Talk to them about what they can expect and reassure them that you can work together to handle any issues. Keeping fidget toys and other stress-reducing items handy during homework, car rides, or at school (if permitted) can also help ease anxiety. Another way to ease anxiety is to make sure that your kiddos get some down town to just relax and free play. Over scheduling can be very stressful for kids and adults alike.
Tip 5: Let them express themselves
Getting creative is a great way to help children adjust to new changes.
Letting them pick out their own supplies, like backpacks and pencil cases, can help build anticipation for the new year, and give them something to be excited about.
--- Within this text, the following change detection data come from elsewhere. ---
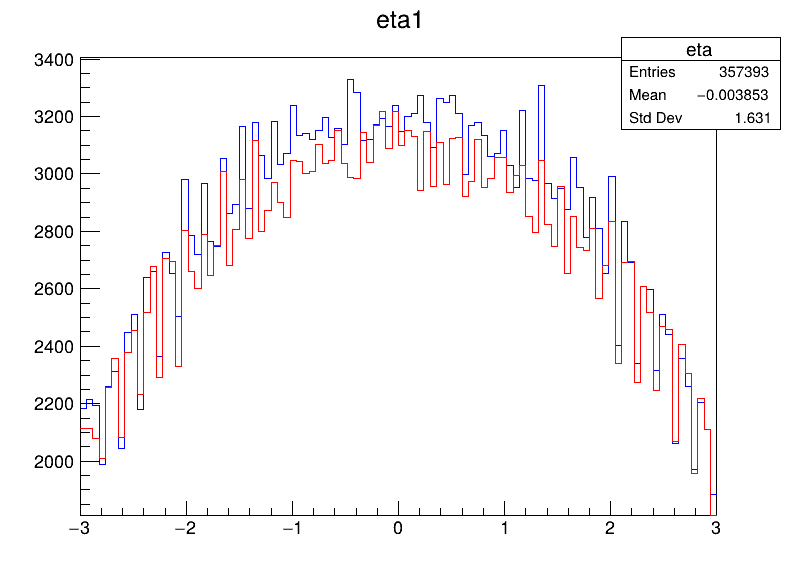
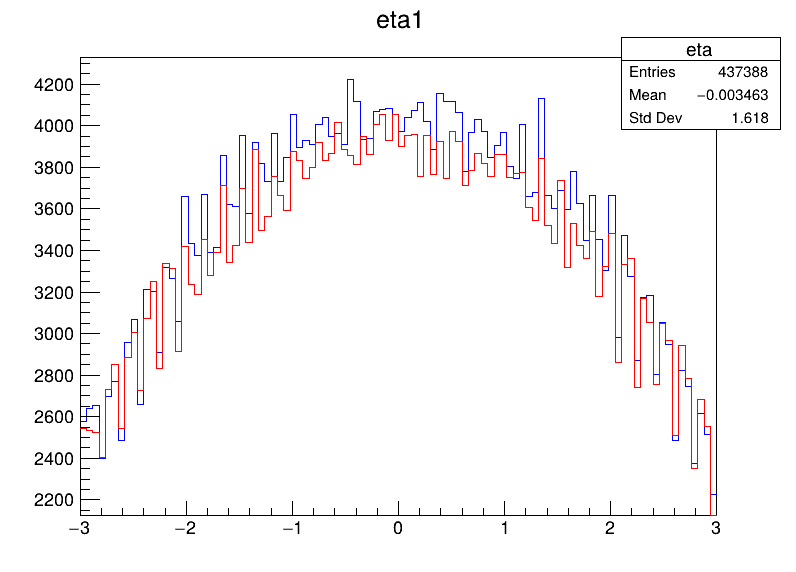
aggiornamenti minori e nuovi file

diff --git a/src/MCSel.cpp b/src/MCSel.cpp
@@ -4,14 +4,12 @@
 #include <chrono>
 
 #include <TSystem.h> 
-#include <TFile.h>
-#include <TTree.h>
-#include <Rtypes.h>
 #include <TCanvas.h>
 #include <TH1D.h>
 #include <TH2D.h>
-#include <TLorentzVector.h>
 #include <ROOT/RDataFrame.hxx>
+#include <ROOT/RVec.hxx>
+#include <Math/Vector4D.h>
 
 //Reconstruction at generator level of Z^0 decays
 
@@ -48,6 +46,7 @@ void MCSel(const char* fname, std::string outname, bool MT = true){
                                                 const ROOT::RVecF &eta, const ROOT::RVecF &phi, const ROOT::RVecF &mass){
 
                                                     ROOT::RVec<ROOT::Math::PtEtaPhiMVector> vecs;
+                                                    vecs.reserve(n);
 
                                                     for (UInt_t i = 0; i < n; i++){
                                                         
@@ -61,17 +60,12 @@ void MCSel(const char* fname, std::string outname, bool MT = true){
                                                     }
                                                     return vecs;
                                                 }, {"nGenPart", "GenPart_pdgId", "GenPart_genPartIdxMother", "GenPart_pt", "GenPart_eta", "GenPart_phi", "GenPart_mass"})
-                        .Define("DiMuonMass", [](const ROOT::RVec<ROOT::Math::PtEtaPhiMVector> &p,  const ROOT::RVec<int> &id, const ROOT::RVec<int> &mid){
+                        .Define("DiMuonMass", [](const ROOT::RVec<ROOT::Math::PtEtaPhiMVector> &p){
                                                     ROOT::RVec<Float_t> Minv;
                                                     for (size_t i = 0; i < p.size(); i++){
-                                                        for (size_t j = i + 1; j < p.size(); ++j){
-                                                            if (id[i] + id[j] == 0 && mid[i] == mid[j]){
-                                                                Minv.push_back((p[i] + p[j]).M());
-                                                            }
-                                                        }
-                                                    }
+                                                        for (size_t j = i + 1; j < p.size(); ++j){Minv.push_back((p[i] + p[j]).M());}}
                                                     return Minv;
-                        }, {"Muon_From_Z", "GenPart_pdgId", "GenPart_genPartIdxMother"})
+                        }, {"Muon_From_Z"})
                         .Filter([](const ROOT::RVec<Float_t>& masses) {
                                     for (auto m : masses) {
                                         if (std::abs(m - 91.1817) < 15) {return true;}
@@ -106,9 +100,9 @@ void MCSel(const char* fname, std::string outname, bool MT = true){
         TCanvas *c = new TCanvas((vars[i] + "canvas").c_str(), vars[i].c_str(), 800, 600);
 
         auto h_1 = new_df.Histo1D(ROOT::RDF::TH1DModel(vars[i].c_str(), (vars[i] + to_string(1)).c_str(), 100 ,bounds[i].first, bounds[i].second), 
-                                  ("Muon" + to_string(0) + "_" + vars[i]).c_str());
+                                  Form("Muon%d_%s", 0, vars[i].c_str()));
         auto h_2 = new_df.Histo1D(ROOT::RDF::TH1DModel(vars[i].c_str(), (vars[i] + to_string(2)).c_str(), 100 , bounds[i].first, bounds[i].second), 
-                                  ("Muon" + to_string(1) + "_" + vars[i]).c_str());
+                                 Form("Muon%d_%s", 1, vars[i].c_str()));
 
         h_1->SetLineColor(kBlue);
         h_2->SetLineColor(kRed);

diff --git a/src/DataSel.cpp b/src/DataSel.cpp
@@ -4,13 +4,11 @@
 #include <chrono>
 
 #include <TSystem.h> 
-#include <TFile.h>
-#include <TTree.h>
-#include <Rtypes.h>
 #include <TCanvas.h>
 #include <TH1D.h>
-#include <TLorentzVector.h>
 #include <ROOT/RDataFrame.hxx>
+#include <ROOT/RVec.hxx>
+#include <Math/Vector4D.h>
 
 //Macro to reconstruct Z^0 peak and obtain histograms of pt, eta and phi;
 
@@ -89,9 +87,9 @@ void DataSel(const char* fname, std::string outname, bool MT = true){
         TCanvas *c = new TCanvas((vars[i] + "canvas").c_str(), vars[i].c_str(), 800, 600);
 
         auto h_1 = new_df.Histo1D(ROOT::RDF::TH1DModel(vars[i].c_str(), (vars[i] + to_string(1)).c_str(), 100 ,bounds[i].first, bounds[i].second), 
-                                  ("Muon" + to_string(0) + "_" + vars[i]).c_str());
+                                   Form("Muon%d_%s", 0, vars[i].c_str()));
         auto h_2 = new_df.Histo1D(ROOT::RDF::TH1DModel(vars[i].c_str(), (vars[i] + to_string(2)).c_str(), 100 , bounds[i].first, bounds[i].second), 
-                                  ("Muon" + to_string(1) + "_" + vars[i]).c_str());
+                                   Form("Muon%d_%s", 1, vars[i].c_str()));
 
         h_1->SetLineColor(kBlue);
         h_2->SetLineColor(kRed);

diff --git a/src/Unfolding.cpp b/src/Unfolding.cpp
@@ -1,0 +1,17 @@
+#include "DataSel.h"
+#include "MCSel.h"
+
+//Unfolding procedure, it requires Montecarlo data
+
+void Unfolding(const char* fname){
+
+    //Montecarlo analysis
+
+    MCSel(fname, "Repo/graphs/", true);
+
+    //Data analysis
+
+    DataSel(fname, "Repo/graphs/", true);
+
+
+}

diff --git a/src/DataSel.h b/src/DataSel.h
@@ -1,0 +1,6 @@
+#ifndef DATASEL_H
+#define DATASEL_H
+
+void DataSel(const char* fname, std::string outname, bool MT = true);
+
+#endif 

diff --git a/src/MCSel.h b/src/MCSel.h
@@ -1,0 +1,6 @@
+#ifndef MCSEL_H
+#define MCSEL_H
+
+void MCSel(const char* fname, std::string outname, bool MT = true);
+
+#endif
Involve your kids in organization and planning, and let them have a say in their school schedules. This will help them to feel empowered and more in control during this new chapter. Some parents and kids like to use behavior tracking tools to set goals and have incentives for achievements.
Back to school time can bring on plenty of stress and anxiety, but it doesn't have to be that way. By following these tips, you can transition your kids back to school smoothly. From organization and scheduling to meeting emotional needs and easing anxiety, parents have control over how they approach back-to-school season. Remember, the most important part of the transition is to stay positive, keep open communication with your child, and be there to support them!
American Academy of Child and Adolescent Psychiatry
Federation of Families for Children’s Mental Health
National Association of School Psychologists